     [attach=11]      [attach=12]      [attach=13]
         image 12^              image 13^                 image 14^

Intermediate Shaft Support Bearing Check:
Whilst on the subject of the intermediate shaft, the support bearing is an item which is likely to wear and require replacement at higher mileage, and it's location is fairly exposed, although the undertray should protect from the worst of the elements- if fitted! To check the bearing condition with the shaft off of the vehicle, rotate the bearing outer ring by hand (or the complete carrier plate if the setup is the same as mine as the bearing and plate is one complete assembly), it should spin smoothly with no roughness, a little 'play' in the bearing is normal (i.e, you can wiggle the bearing outer ring slightly from side to side relative to the inner ring), but if there is a lot of play and/or roughness then the bearing is probably fairly worn and on it's way out. Whilst I did not tackle this, renewal of this bearing will require the intermediate shaft to be disconnected from the outer shaft, as in image 12 (the bearing is housed in the plate at the bottom of the shaft in the same image). The bearing is an interference fit on the shaft and is also held in place by a circlip (not visible in the picture) which will require removal, as will the gold coloured protective cover visible in images 12 & 13. This cover is an interference fit on the shaft and will need to be removed in order to slide the bearing off of the shaft once released. With the circlip removed the use of a bench press and bearing separating tool will allow the bearing (which has to be replaced with the plate it sits in, they are one unit and not available as separate parts) to be removed and a new one fitted- the bearing is either item 29 or 33 on the intermediate shaft parts diagram, depending on which type of housing bracket is fitted.

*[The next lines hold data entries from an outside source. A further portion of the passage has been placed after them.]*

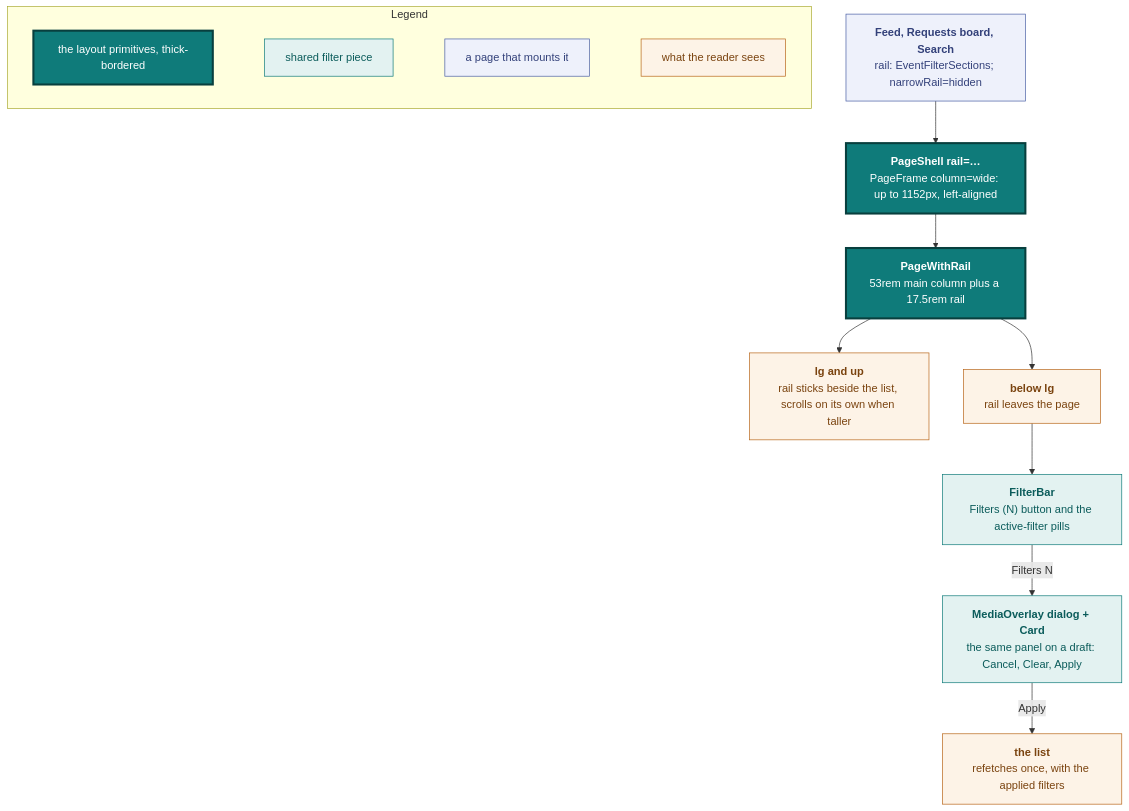
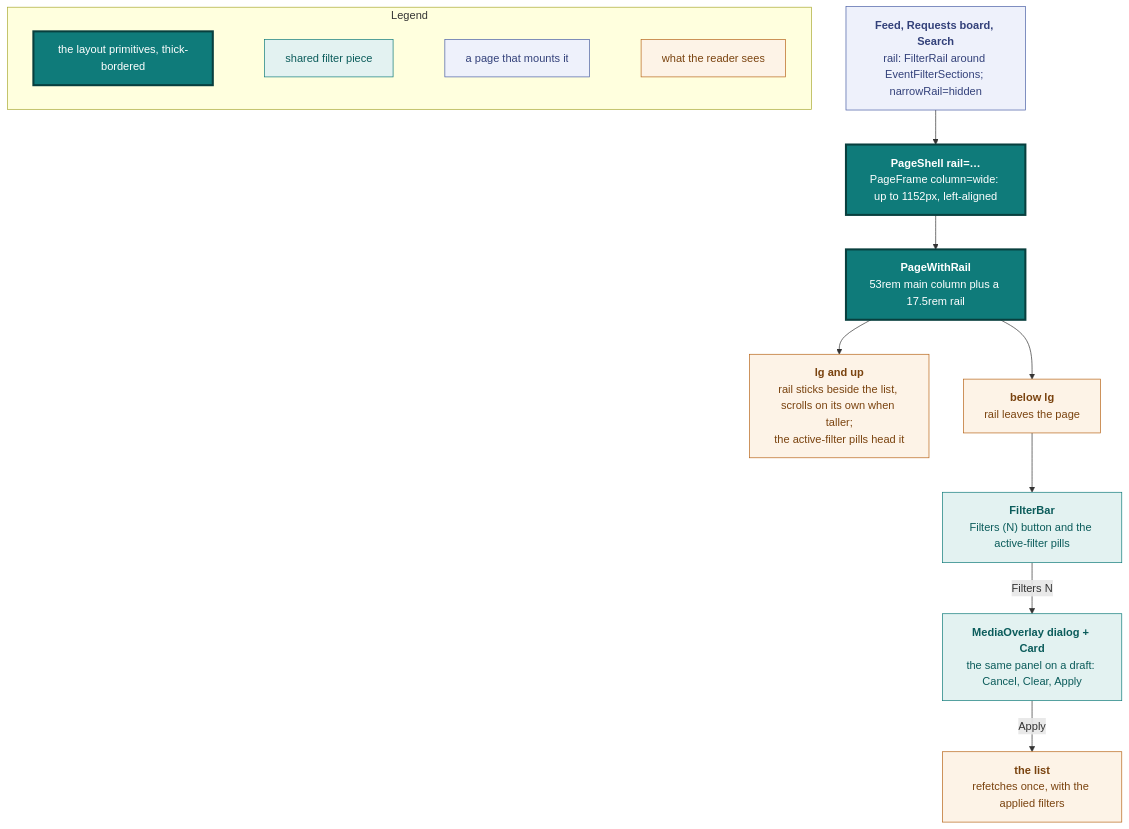
One commit to vidithq/vidit changed the fourth of 17 diagrams in docs/design.md. Above: the diagram before and after it, drawn with Mermaid. The commit also changed other lines of this file and 58 other files, not shown here.

````diff
--- a/docs/design.md
+++ b/docs/design.md
@@ -535,40 +529,41 @@
 ```mermaid
 flowchart TB
   classDef shared fill:#e3f2f1,stroke:#0f7b7a,color:#0b5c5b
   classDef core fill:#0f7b7a,stroke:#083f3e,stroke-width:3px,color:#ffffff
   classDef page fill:#eef1fb,stroke:#4a5fa5,color:#33417a
   classDef state fill:#fdf3e7,stroke:#b8661a,color:#7a430f
 
   subgraph legend [Legend]
     direction LR
     l1["`the layout primitives, thick-bordered`"]:::core
     l2["`shared filter piece`"]:::shared
     l3["`a page that mounts it`"]:::page
     l4["`what the reader sees`"]:::state
     l1 ~~~ l2 ~~~ l3 ~~~ l4
   end
 
   shell["`**PageShell rail=…**
   PageFrame column=wide: up to 1152px, left-aligned`"]:::core
   layout["`**PageWithRail**
   53rem main column plus a 17.5rem rail`"]:::core
   pages["`**Feed, Requests board, Search**
-  rail: EventFilterSections; narrowRail=hidden`"]:::page
+  rail: FilterRail around EventFilterSections; narrowRail=hidden`"]:::page
   wide["`**lg and up**
-  rail sticks beside the list, scrolls on its own when taller`"]:::state
+  rail sticks beside the list, scrolls on its own when taller;
+  the active-filter pills head it`"]:::state
   narrow["`**below lg**
   rail leaves the page`"]:::state
   bar["`**FilterBar**
   Filters (N) button and the active-filter pills`"]:::shared
   dialog["`**MediaOverlay dialog + Card**
   the same panel on a draft: Cancel, Clear, Apply`"]:::shared
   list["`**the list**
   refetches once, with the applied filters`"]:::state
 
   pages --> shell --> layout
   layout --> wide
   layout --> narrow
   narrow --> bar
   bar -->|Filters N| dialog
   dialog -->|Apply| list
 ```
````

General Notes on Driveshaft Re-Fitting:
When refitting the driveshafts to the vehicle, as usual it's the reverse of removal. Just note that the hub splines on the outer CV joint are very tight going back into the hub, use some grease and a new hub bolt and wind the bolt in to pull the joint into the hub. Get it part way in and then finish tightening the hub bolt once you have refitted the ball joint to the knuckle, the drop link (if disturbed) to the strut, bolted the wheel back on and got the vehicle off of the axle stand(s)/ jack(s) and back onto the ground!

Torque Settings:

Wheel bolts (19mm) :     170nm
Hub centre to driveshaft bolt (27mm):     150nm *PLUS* 90 degree angle tighten
Lower arm ball joint flange to wheel knuckle bolts (8mm internal hex key) :    55nm
Intermediate driveshaft bearing carrier flange bolts (13mm) :     27nm
Inner CV joint housing to gearbox/intermediate driveshaft flange bolts (12mm XZN): 80nm
Strut to anti-roll bar drop link nut- if disturbed (18mm) : 100nm

Parts Diagrams:

Links to parts diagrams for the driveshafts and gearbox stub/ intermediate shaft:
Driveshafts (dependent on transmission variant- click on specific variant to enlarge specific diagram- Economy 6 is the 6 speed manual and AG5 the autobox used with the TDI and V6)
Intermediate shaft & stub (this is for the 6 speed manual gearbox- the AG5 auto is different again)

*PLEASE NOTE*, the diagrams for the driveshafts in the link cover all models (petrol, diesel etc.), I cannot state which gearbox/ engine configuration each diagram is applicable to. The intermediate shaft diagram is applicable to the 6 speed manual MT350 transmission. Please DO NOT rely on the finis (part) numbers quoted in the links to be accurate, the diagrams are intended as a guide only.

And finally, though I've tried to correct any mistakes I made typing this, errors and omissions excepted!


Always learning..... Often by mistakes!